§ **Required work**
Repeat the lines below exactly as they appear, but leave out the images.
*** Opening Data to process ***
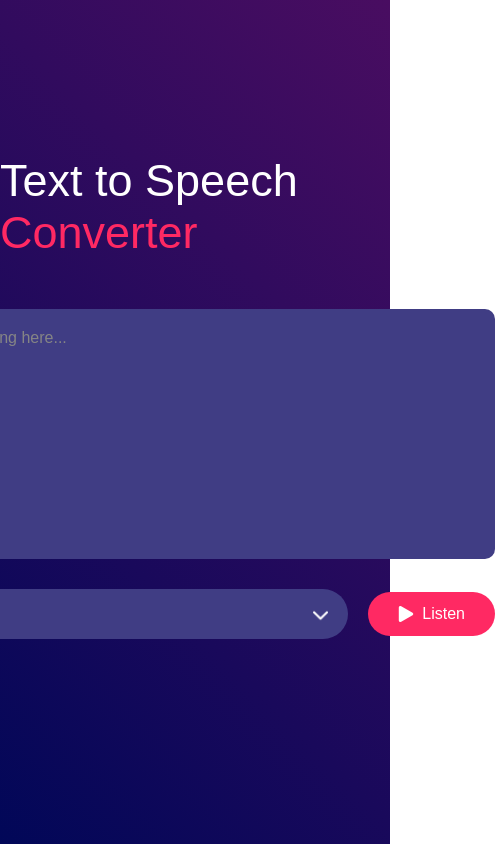
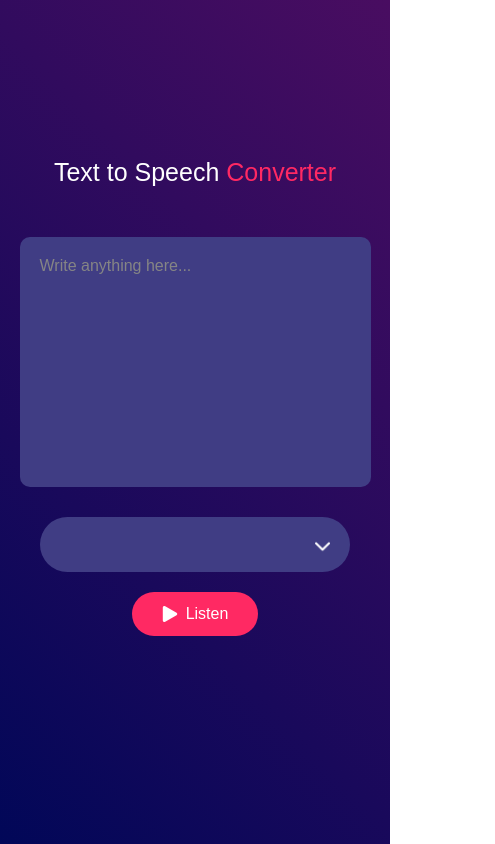
Before and after one commit to Sabbirfeni/text-to-speech, a plain HTML site: page index.html in a window 390 px wide. Shown: the whole page, 495 px wide, since content can reach past the window. Drawn offline with Linux system fonts and the light colour scheme.

Commit message:
Mobile view created

```diff
--- a/assets/css/style.css
+++ b/assets/css/style.css
@@ -50,6 +50,7 @@ textarea::placeholder {
     width: 600px;
     display: flex;
     align-items: center;
+    flex-direction: row;
     gap: 20px;
 }
 
@@ -88,3 +89,26 @@ select {
     background-position-x: calc(100% - 20px);
     background-position-y: 19px;
 }
+
+
+
+
+
+/* Mobile view */
+@media only screen and (max-width: 600px) {
+    .hero h1 {
+        font-size: 25px;
+    }
+    textarea {
+        width: 90%;
+    }
+    .row {
+        width: 100%;
+        flex-direction: column;
+    }
+    select {
+        width: 310px;
+        padding: 20px;
+        background-position-y: 22px;
+    }
+}
```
*** Closing Data to process ***
§ **Answer box**
Before and after one commit to Sabbirfeni/text-to-speech, a plain HTML site: page index.html in a window 390 px wide. Shown: the whole page, 495 px wide, since content can reach past the window. Drawn offline with Linux system fonts and the light colour scheme.

Commit message:
Mobile view created

```diff
--- a/assets/css/style.css
+++ b/assets/css/style.css
@@ -50,6 +50,7 @@ textarea::placeholder {
     width: 600px;
     display: flex;
     align-items: center;
+    flex-direction: row;
     gap: 20px;
 }
 
@@ -88,3 +89,26 @@ select {
     background-position-x: calc(100% - 20px);
     background-position-y: 19px;
 }
+
+
+
+
+
+/* Mobile view */
+@media only screen and (max-width: 600px) {
+    .hero h1 {
+        font-size: 25px;
+    }
+    textarea {
+        width: 90%;
+    }
+    .row {
+        width: 100%;
+        flex-direction: column;
+    }
+    select {
+        width: 310px;
+        padding: 20px;
+        background-position-y: 22px;
+    }
+}
```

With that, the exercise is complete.